Pink offers us so much wisdom in the area of prayer. Let's look again at some thoughts on prayer from chapter 3 of his A Guide to Fervent Prayer:

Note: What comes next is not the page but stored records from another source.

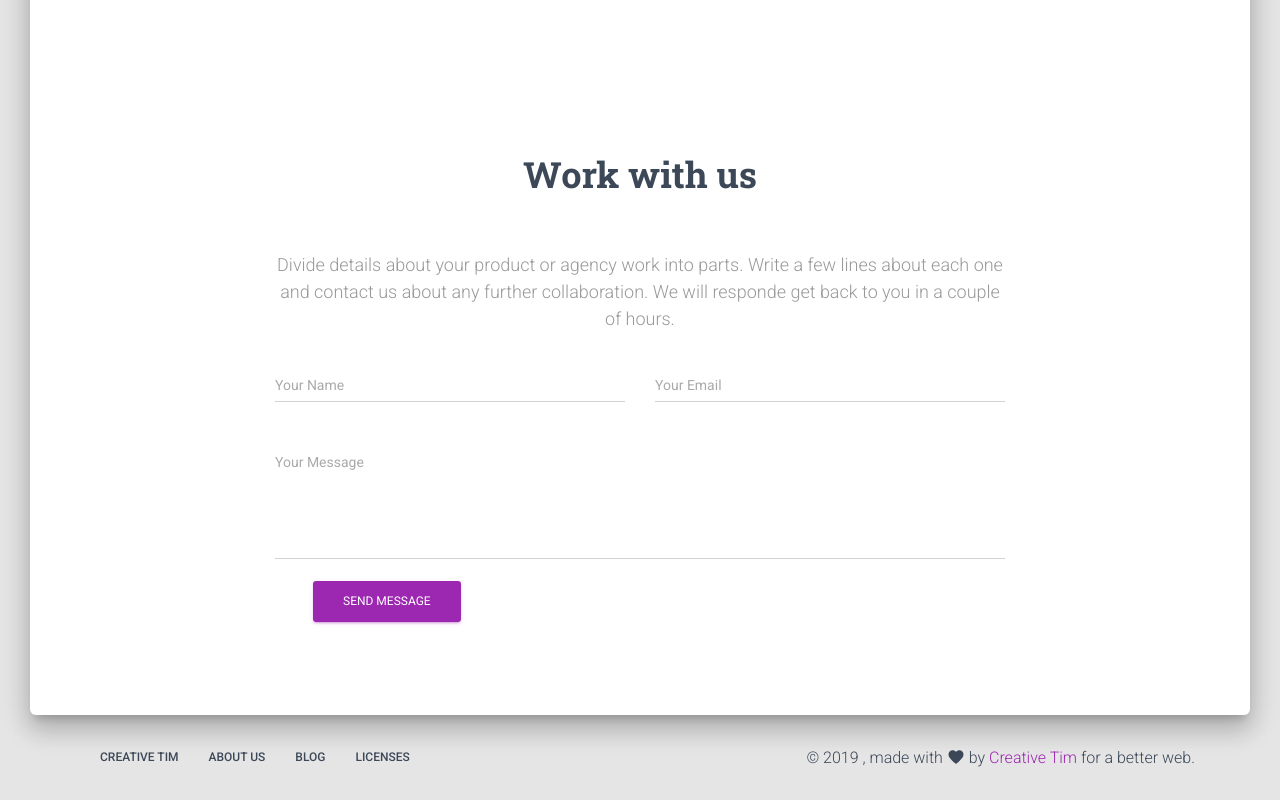
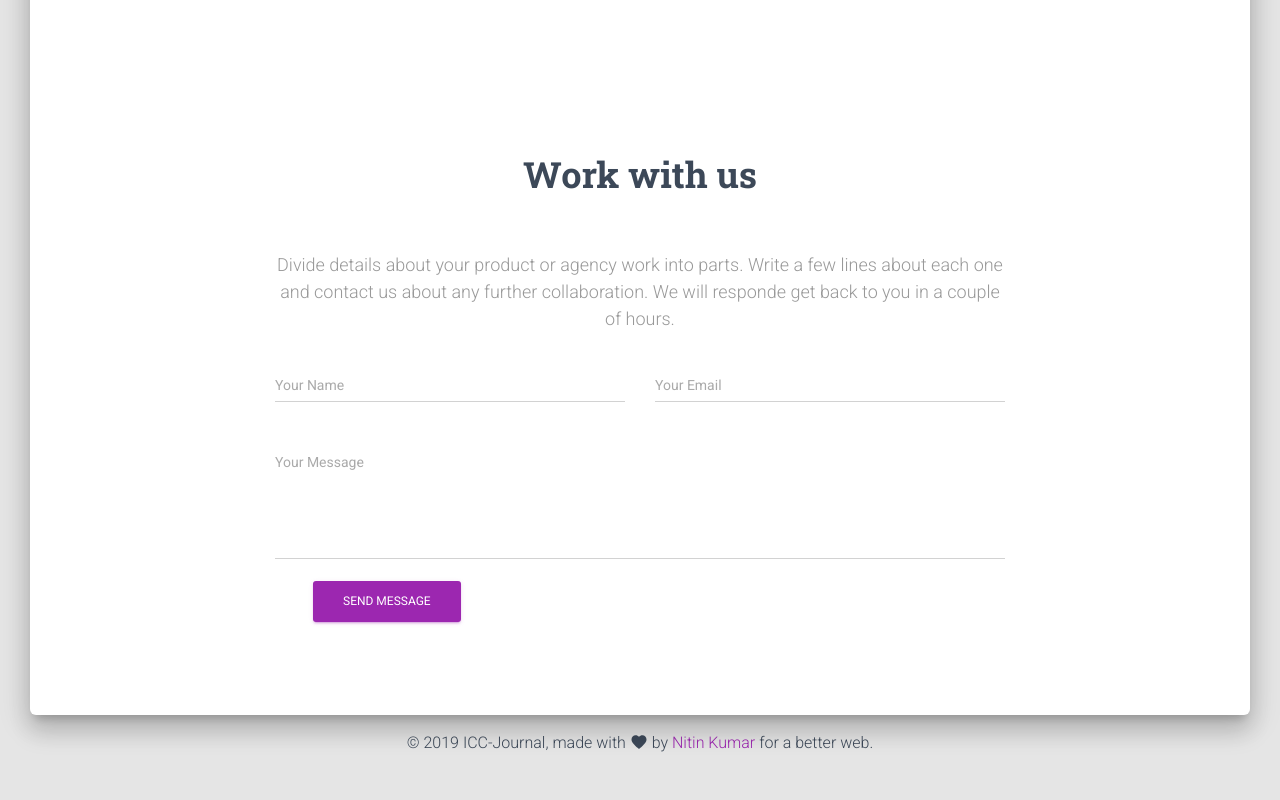
Before and after one commit to snitin315/icc-journal-website, a Next.js app: page / in a window 1280 px wide. Shown: the part 1915-2715 px from the top of the page. After the commit the page ends 2685 px from the top, so only its background shows below. Built offline with nearby package versions, Linux system fonts and the light colour scheme.

Commit message:
Updated footer

```diff
--- a/components/Footer/Footer.js
+++ b/components/Footer/Footer.js
@@ -29,55 +29,16 @@ export default function Footer(props) {
   return (
     <footer className={footerClasses}>
       <div className={classes.container}>
-        <div className={classes.left}>
-          <List className={classes.list}>
-            <ListItem className={classes.inlineBlock}>
-              <a
-                href="https://www.creative-tim.com/?ref=njsmk-footer"
-                className={classes.block}
-                target="_blank"
-              >
-                Creative Tim
-              </a>
-            </ListItem>
-            <ListItem className={classes.inlineBlock}>
-              <a
-                href="https://www.creative-tim.com/presentation?ref=njsmk-footer"
-                className={classes.block}
-                target="_blank"
-              >
-                About us
-              </a>
-            </ListItem>
-            <ListItem className={classes.inlineBlock}>
-              <a
-                href="http://blog.creative-tim.com/?ref=njsmk-footer"
-                className={classes.block}
-                target="_blank"
-              >
-                Blog
-              </a>
-            </ListItem>
-            <ListItem className={classes.inlineBlock}>
-              <a
-                href="https://www.creative-tim.com/license?ref=njsmk-footer"
-                className={classes.block}
-                target="_blank"
-              >
-                Licenses
-              </a>
-            </ListItem>
-          </List>
-        </div>
-        <div className={classes.right}>
-          &copy; {1900 + new Date().getYear()} , made with{" "}
+
+        <div>
+          &copy; {1900 + new Date().getYear()} ICC-Journal, made with{" "}
           <Favorite className={classes.icon} /> by{" "}
           <a
-            href="https://www.creative-tim.com?ref=njsmk-footer"
+            href="https://github.com/snitin315"
             className={aClasses}
             target="_blank"
           >
-            Creative Tim
+            Nitin Kumar
           </a>{" "}
           for a better web.
         </div>
```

Herein, indeed, is a humbling truth, yet a fact it is that Christians are, in themselves, incapable of discharging their duty. Though the love of God has been shed abroad in their hearts and a principle of holiness (or new nature) communicated to them, yet they are unable to perform the good they ardently desire to do. Not only are they still very ignorant of many of the requirements of God's revealed will, but indwelling sin ever opposes and seeks to incline their hearts in a contrary direction. Thus it is imperative that they daily seek from God fresh supplies of grace. Though assured that God shall surely complete His good work in us (Phil. 1:6), that does not render needless our crying to Him “that performeth all things for me [us]” (Ps. 57:2, brackets mine). Nor does the privilege of prayer release us from the obligation of obedience. Rather, in prayer we are to beg Him to quicken us to the performance of those duties He requires. The blessing of access to God is not designed to discharge us from the regular and diligent use of all the means God has appointed for our practical sanctification, but is meant to provide for our seeking of the Divine blessing on our use of all the means of grace. Our duty is this: to ask God to work in us “both to will and to do of his good pleasure” (Phil. 2:13); to avoid quenching His Spirit by slothfulness and disobedience, especially after we have prayed for His sweet influences (I Thess. 5:19); and to use the grace He has already given us.